> [YOUR TASK] This exercise calls for every line of the data below with the string "email" in it.

> [RECORD SET]
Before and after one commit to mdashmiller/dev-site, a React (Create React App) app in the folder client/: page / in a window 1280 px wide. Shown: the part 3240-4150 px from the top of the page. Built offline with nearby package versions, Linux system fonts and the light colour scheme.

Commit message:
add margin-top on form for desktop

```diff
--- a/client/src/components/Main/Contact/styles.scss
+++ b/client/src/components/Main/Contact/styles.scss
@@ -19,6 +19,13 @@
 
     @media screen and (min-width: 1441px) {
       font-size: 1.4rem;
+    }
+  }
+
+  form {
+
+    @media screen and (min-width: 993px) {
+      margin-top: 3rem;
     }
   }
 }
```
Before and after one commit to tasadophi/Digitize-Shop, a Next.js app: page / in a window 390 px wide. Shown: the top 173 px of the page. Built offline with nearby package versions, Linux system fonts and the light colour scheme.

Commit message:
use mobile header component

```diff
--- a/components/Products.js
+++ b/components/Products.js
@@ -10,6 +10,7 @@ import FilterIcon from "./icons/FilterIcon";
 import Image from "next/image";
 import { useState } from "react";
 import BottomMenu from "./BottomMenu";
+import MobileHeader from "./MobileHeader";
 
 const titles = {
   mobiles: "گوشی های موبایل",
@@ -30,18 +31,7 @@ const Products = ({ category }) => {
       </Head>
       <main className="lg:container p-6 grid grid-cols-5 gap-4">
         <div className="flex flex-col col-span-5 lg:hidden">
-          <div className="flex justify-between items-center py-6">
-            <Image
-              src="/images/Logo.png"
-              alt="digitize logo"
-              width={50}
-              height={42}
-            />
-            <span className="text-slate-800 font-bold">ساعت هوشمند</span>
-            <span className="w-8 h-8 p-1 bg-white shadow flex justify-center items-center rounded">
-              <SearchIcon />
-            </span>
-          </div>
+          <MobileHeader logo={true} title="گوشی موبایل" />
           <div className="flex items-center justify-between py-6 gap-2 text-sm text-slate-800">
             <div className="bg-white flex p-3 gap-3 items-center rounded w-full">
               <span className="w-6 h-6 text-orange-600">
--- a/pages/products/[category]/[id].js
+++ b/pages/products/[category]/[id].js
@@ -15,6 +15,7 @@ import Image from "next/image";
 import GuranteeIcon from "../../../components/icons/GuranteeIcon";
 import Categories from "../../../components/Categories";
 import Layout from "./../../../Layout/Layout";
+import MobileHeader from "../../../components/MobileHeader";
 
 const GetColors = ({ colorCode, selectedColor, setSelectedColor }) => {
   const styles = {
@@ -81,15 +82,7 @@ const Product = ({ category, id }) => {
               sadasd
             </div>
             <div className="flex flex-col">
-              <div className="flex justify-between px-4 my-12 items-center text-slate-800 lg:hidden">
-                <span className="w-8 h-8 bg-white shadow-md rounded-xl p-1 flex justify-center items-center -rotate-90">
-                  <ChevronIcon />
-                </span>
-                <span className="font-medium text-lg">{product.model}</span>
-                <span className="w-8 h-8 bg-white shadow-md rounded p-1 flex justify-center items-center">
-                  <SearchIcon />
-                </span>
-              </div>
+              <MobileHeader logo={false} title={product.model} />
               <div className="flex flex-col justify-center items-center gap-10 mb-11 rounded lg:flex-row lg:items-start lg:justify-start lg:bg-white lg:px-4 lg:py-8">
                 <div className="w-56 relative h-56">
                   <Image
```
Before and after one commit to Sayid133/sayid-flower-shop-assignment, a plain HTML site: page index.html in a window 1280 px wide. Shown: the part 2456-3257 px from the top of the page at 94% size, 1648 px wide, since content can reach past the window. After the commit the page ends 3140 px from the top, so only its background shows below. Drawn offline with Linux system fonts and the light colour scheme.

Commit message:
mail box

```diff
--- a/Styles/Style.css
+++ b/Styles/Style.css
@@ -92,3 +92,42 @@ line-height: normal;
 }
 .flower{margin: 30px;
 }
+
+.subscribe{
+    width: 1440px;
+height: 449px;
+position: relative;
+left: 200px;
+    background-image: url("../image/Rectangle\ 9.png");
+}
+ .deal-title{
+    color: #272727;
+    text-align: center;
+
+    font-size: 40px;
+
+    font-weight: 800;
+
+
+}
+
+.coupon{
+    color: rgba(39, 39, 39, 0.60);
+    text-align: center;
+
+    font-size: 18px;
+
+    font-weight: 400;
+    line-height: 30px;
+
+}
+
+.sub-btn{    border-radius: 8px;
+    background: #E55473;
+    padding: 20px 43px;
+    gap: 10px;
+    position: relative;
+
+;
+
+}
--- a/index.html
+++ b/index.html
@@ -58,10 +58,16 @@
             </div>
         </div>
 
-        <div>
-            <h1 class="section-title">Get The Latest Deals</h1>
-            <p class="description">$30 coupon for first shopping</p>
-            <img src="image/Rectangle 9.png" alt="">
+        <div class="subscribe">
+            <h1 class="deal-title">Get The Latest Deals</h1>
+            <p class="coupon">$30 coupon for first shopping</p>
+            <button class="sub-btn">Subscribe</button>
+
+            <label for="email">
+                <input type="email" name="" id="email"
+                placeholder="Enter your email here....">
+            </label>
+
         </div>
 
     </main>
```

> [OUTPUT OF THE EXERCISE]
+            <label for="email">
+                <input type="email" name="" id="email"
+                placeholder="Enter your email here....">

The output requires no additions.